# [Problem details]
Without the pictures, output all of the data exactly.
[Start of Attachment]
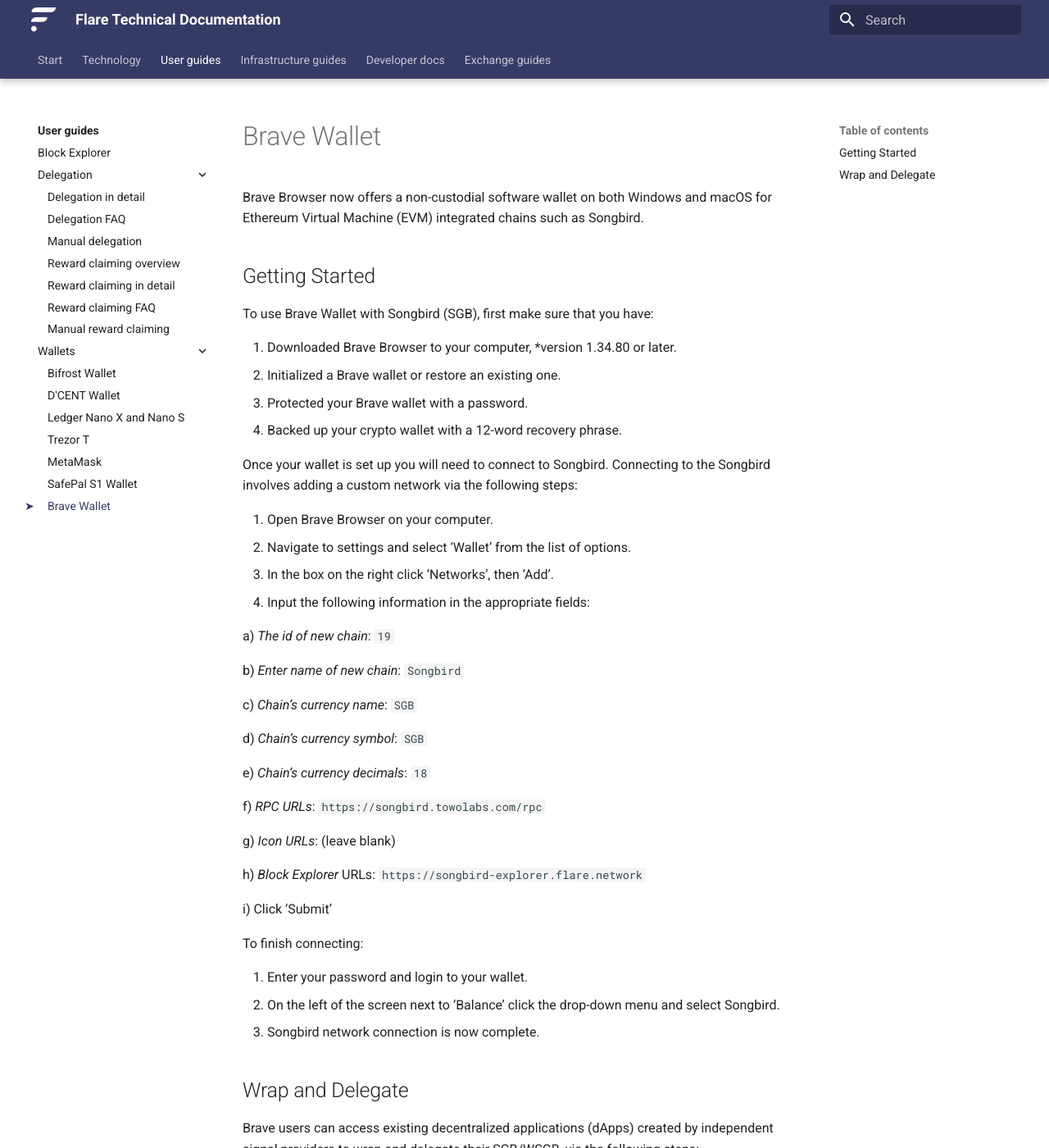
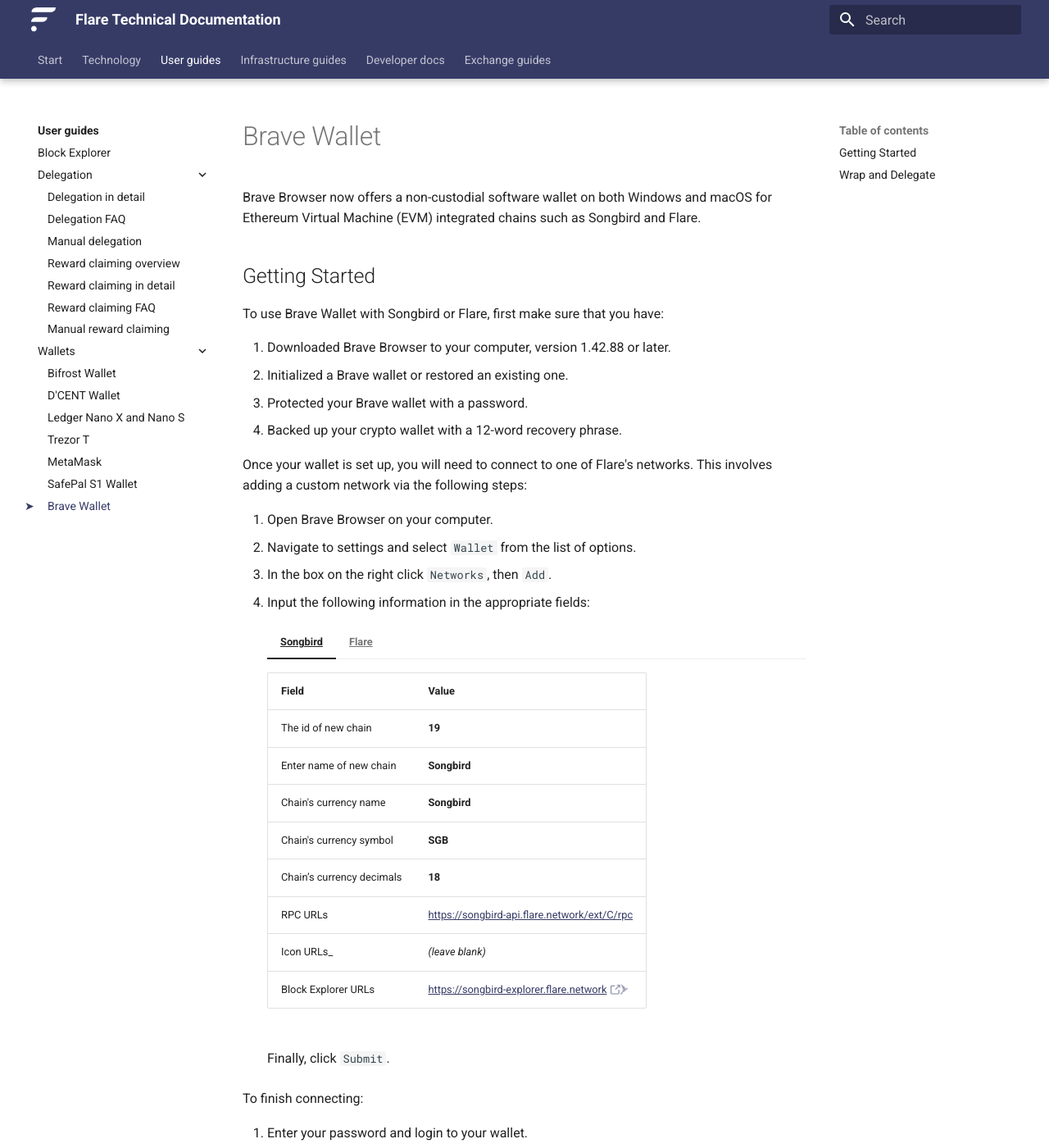
Before and after one commit to flare-foundation/docs, an MkDocs documentation site: the page built from docs/user/wallets/brave-wallet.md, in a window 1280 px wide and 1400 px high. Shown: the whole window at 82% size. Built offline with MkDocs 1.6.1 and Material for MkDocs 9.7.7, drawn with Linux system fonts in a browser that asks for light colours; comment, search, counter and statistics services are not loaded; some of the changed text lies outside the part shown.

Commit message:
Add Flare instructions to Brave wallet guide

```diff
--- a/docs/user/wallets/brave-wallet.md
+++ b/docs/user/wallets/brave-wallet.md
@@ -1,61 +1,74 @@
 ---
-description: How to use your Brave wallet to access the Songbird network
+description: How to use your Brave wallet to access the Songbird and Flare networks
 ---
 
 # Brave Wallet
 
-Brave Browser now offers a non-custodial software wallet on both Windows and macOS for Ethereum Virtual Machine (EVM) integrated chains such as Songbird.
+Brave Browser now offers a non-custodial software wallet on both Windows and macOS for Ethereum Virtual Machine (EVM) integrated chains such as Songbird and Flare.
 
 ## Getting Started
 
-To use Brave Wallet with Songbird (SGB), first make sure that you have:
+To use Brave Wallet with Songbird or Flare, first make sure that you have:
 
-1. Downloaded Brave Browser to your computer, \*version 1.34.80 or later.
-2. Initialized a Brave wallet or restore an existing one.
+1. Downloaded Brave Browser to your computer, version 1.42.88 or later.
+2. Initialized a Brave wallet or restored an existing one.
 3. Protected your Brave wallet with a password.
 4. Backed up your crypto wallet with a 12-word recovery phrase.
 
-Once your wallet is set up you will need to connect to Songbird. Connecting to the Songbird involves adding a custom network via the following steps:
+Once your wallet is set up, you will need to connect to one of Flare's networks.
+This involves adding a custom network via the following steps:
 
 1. Open Brave Browser on your computer.
-2. Navigate to settings and select ‘Wallet’ from the list of options.
-3. In the box on the right click ‘Networks’, then ‘Add’.
+2. Navigate to settings and select ``Wallet`` from the list of options.
+3. In the box on the right click ``Networks``, then ``Add``.
 4. Input the following information in the appropriate fields:
 
-   a) _The id of new chain_: ``19``
+    === "Songbird"
 
-   b) _Enter name of new chain_: ``Songbird``
+         | Field                     | Value                                          |
+         | ------------------------- | ---------------------------------------------- |
+         | The id of new chain       | **19**                                         |
+         | Enter name of new chain   | **Songbird**                                   |
+         | Chain's currency name     | **Songbird**                                   |
+         | Chain's currency symbol   | **SGB**                                        |
+         | Chain’s currency decimals | **18**                                         |
+         | RPC URLs                  | <https://songbird-api.flare.network/ext/C/rpc> |
+         | Icon URLs_                | _(leave blank)_                                |
+         | Block Explorer URLs       | <https://songbird-explorer.flare.network>      |
 
-   c) _Chain’s currency name_: ``SGB``
+    === "Flare"
 
-   d) _Chain’s currency symbol_: ``SGB``
+         | Field                     | Value                                       |
+         | ------------------------- | ------------------------------------------- |
+         | The id of new chain       | **14**                                      |
+         | Enter name of new chain   | **Flare**                                   |
+         | Chain's currency name     | **Flare**                                   |
+         | Chain's currency symbol   | **FLR**                                     |
+         | Chain’s currency decimals | **18**                                      |
+         | RPC URLs                  | <https://flare-api.flare.network/ext/C/rpc> |
+         | Icon URLs_                | _(leave blank)_                             |
+         | Block Explorer URLs       | <https://flare-explorer.flare.network>      |
 
-   e) _Chain’s currency decimals_: ``18``
-
-   f) _RPC URLs_: ``https://songbird.towolabs.com/rpc``
-
-   g) _Icon URLs_: (leave blank)
-
-   h) _Block Explorer_ URLs: ``https://songbird-explorer.flare.network``
-
-   i) Click ‘Submit’
+    Finally, click ``Submit``.
 
 To finish connecting:
 
 1. Enter your password and login to your wallet.
-2. On the left of the screen next to ‘Balance’ click the drop-down menu and select Songbird.
-3. Songbird network connection is now complete.
+2. On the left of the screen next to ``Balance`` click the drop-down menu and select Songbird or Flare.
+3. Connection is now complete.
 
 ## Wrap and Delegate
 
-Brave users can access existing decentralized applications (dApps) created by independent signal providers to wrap and delegate their SGB/WSGB, via the following steps:
+Brave users can access existing decentralized applications (dApps) created by independent organizations to wrap and delegate their SGB and FLR tokens, via the following steps ([Read more about delegation](../delegation/README.md)):
 
-1. Open Brave Browser and login to your wallet (make sure you are connected to Songbird).
+1. Open Brave Browser and login to your wallet (make sure you are connected to Songbird or Flare).
 2. Open a second search tab within Brave.
 3. Enter the address of the website or dApp you wish to use to wrap and delegate in the search bar at the top of the screen.
 
-   _Delegating using this method is not exclusive to one specific signal provider, as some dApps (such as FTSO AU) allow you to choose from several different signal providers._
+    !!! info
+
+         These dApps are usually created by [FTSO](glossary.md#ftso) signal providers, but some of them (like FTSO AU) allow you to choose a different signal provider to delegate to.
 
 4. Follow the prompts to connect your Brave wallet and sign transactions when wrapping, delegating, or claiming rewards.
 
-Other signal providers are hosting similar websites or dApps for wrapping and delegation. See the full list of signal providers on Songbird at [flarematrics.io](https://flaremetrics.io/ftso)
+See the full list of signal providers on Songbird at [flaremetrics.io](https://flaremetrics.io/ftso){target=_blank}.
```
[End of Attachment]
# [Solution to this problem]
Before and after one commit to flare-foundation/docs, an MkDocs documentation site: the page built from docs/user/wallets/brave-wallet.md, in a window 1280 px wide and 1400 px high. Shown: the whole window at 82% size. Built offline with MkDocs 1.6.1 and Material for MkDocs 9.7.7, drawn with Linux system fonts in a browser that asks for light colours; comment, search, counter and statistics services are not loaded; some of the changed text lies outside the part shown.

Commit message:
Add Flare instructions to Brave wallet guide

```diff
--- a/docs/user/wallets/brave-wallet.md
+++ b/docs/user/wallets/brave-wallet.md
@@ -1,61 +1,74 @@
 ---
-description: How to use your Brave wallet to access the Songbird network
+description: How to use your Brave wallet to access the Songbird and Flare networks
 ---
 
 # Brave Wallet
 
-Brave Browser now offers a non-custodial software wallet on both Windows and macOS for Ethereum Virtual Machine (EVM) integrated chains such as Songbird.
+Brave Browser now offers a non-custodial software wallet on both Windows and macOS for Ethereum Virtual Machine (EVM) integrated chains such as Songbird and Flare.
 
 ## Getting Started
 
-To use Brave Wallet with Songbird (SGB), first make sure that you have:
+To use Brave Wallet with Songbird or Flare, first make sure that you have:
 
-1. Downloaded Brave Browser to your computer, \*version 1.34.80 or later.
-2. Initialized a Brave wallet or restore an existing one.
+1. Downloaded Brave Browser to your computer, version 1.42.88 or later.
+2. Initialized a Brave wallet or restored an existing one.
 3. Protected your Brave wallet with a password.
 4. Backed up your crypto wallet with a 12-word recovery phrase.
 
-Once your wallet is set up you will need to connect to Songbird. Connecting to the Songbird involves adding a custom network via the following steps:
+Once your wallet is set up, you will need to connect to one of Flare's networks.
+This involves adding a custom network via the following steps:
 
 1. Open Brave Browser on your computer.
-2. Navigate to settings and select ‘Wallet’ from the list of options.
-3. In the box on the right click ‘Networks’, then ‘Add’.
+2. Navigate to settings and select ``Wallet`` from the list of options.
+3. In the box on the right click ``Networks``, then ``Add``.
 4. Input the following information in the appropriate fields:
 
-   a) _The id of new chain_: ``19``
+    === "Songbird"
 
-   b) _Enter name of new chain_: ``Songbird``
+         | Field                     | Value                                          |
+         | ------------------------- | ---------------------------------------------- |
+         | The id of new chain       | **19**                                         |
+         | Enter name of new chain   | **Songbird**                                   |
+         | Chain's currency name     | **Songbird**                                   |
+         | Chain's currency symbol   | **SGB**                                        |
+         | Chain’s currency decimals | **18**                                         |
+         | RPC URLs                  | <https://songbird-api.flare.network/ext/C/rpc> |
+         | Icon URLs_                | _(leave blank)_                                |
+         | Block Explorer URLs       | <https://songbird-explorer.flare.network>      |
 
-   c) _Chain’s currency name_: ``SGB``
+    === "Flare"
 
-   d) _Chain’s currency symbol_: ``SGB``
+         | Field                     | Value                                       |
+         | ------------------------- | ------------------------------------------- |
+         | The id of new chain       | **14**                                      |
+         | Enter name of new chain   | **Flare**                                   |
+         | Chain's currency name     | **Flare**                                   |
+         | Chain's currency symbol   | **FLR**                                     |
+         | Chain’s currency decimals | **18**                                      |
+         | RPC URLs                  | <https://flare-api.flare.network/ext/C/rpc> |
+         | Icon URLs_                | _(leave blank)_                             |
+         | Block Explorer URLs       | <https://flare-explorer.flare.network>      |
 
-   e) _Chain’s currency decimals_: ``18``
-
-   f) _RPC URLs_: ``https://songbird.towolabs.com/rpc``
-
-   g) _Icon URLs_: (leave blank)
-
-   h) _Block Explorer_ URLs: ``https://songbird-explorer.flare.network``
-
-   i) Click ‘Submit’
+    Finally, click ``Submit``.
 
 To finish connecting:
 
 1. Enter your password and login to your wallet.
-2. On the left of the screen next to ‘Balance’ click the drop-down menu and select Songbird.
-3. Songbird network connection is now complete.
+2. On the left of the screen next to ``Balance`` click the drop-down menu and select Songbird or Flare.
+3. Connection is now complete.
 
 ## Wrap and Delegate
 
-Brave users can access existing decentralized applications (dApps) created by independent signal providers to wrap and delegate their SGB/WSGB, via the following steps:
+Brave users can access existing decentralized applications (dApps) created by independent organizations to wrap and delegate their SGB and FLR tokens, via the following steps ([Read more about delegation](../delegation/README.md)):
 
-1. Open Brave Browser and login to your wallet (make sure you are connected to Songbird).
+1. Open Brave Browser and login to your wallet (make sure you are connected to Songbird or Flare).
 2. Open a second search tab within Brave.
 3. Enter the address of the website or dApp you wish to use to wrap and delegate in the search bar at the top of the screen.
 
-   _Delegating using this method is not exclusive to one specific signal provider, as some dApps (such as FTSO AU) allow you to choose from several different signal providers._
+    !!! info
+
+         These dApps are usually created by [FTSO](glossary.md#ftso) signal providers, but some of them (like FTSO AU) allow you to choose a different signal provider to delegate to.
 
 4. Follow the prompts to connect your Brave wallet and sign transactions when wrapping, delegating, or claiming rewards.
 
-Other signal providers are hosting similar websites or dApps for wrapping and delegation. See the full list of signal providers on Songbird at [flarematrics.io](https://flaremetrics.io/ftso)
+See the full list of signal providers on Songbird at [flaremetrics.io](https://flaremetrics.io/ftso){target=_blank}.
```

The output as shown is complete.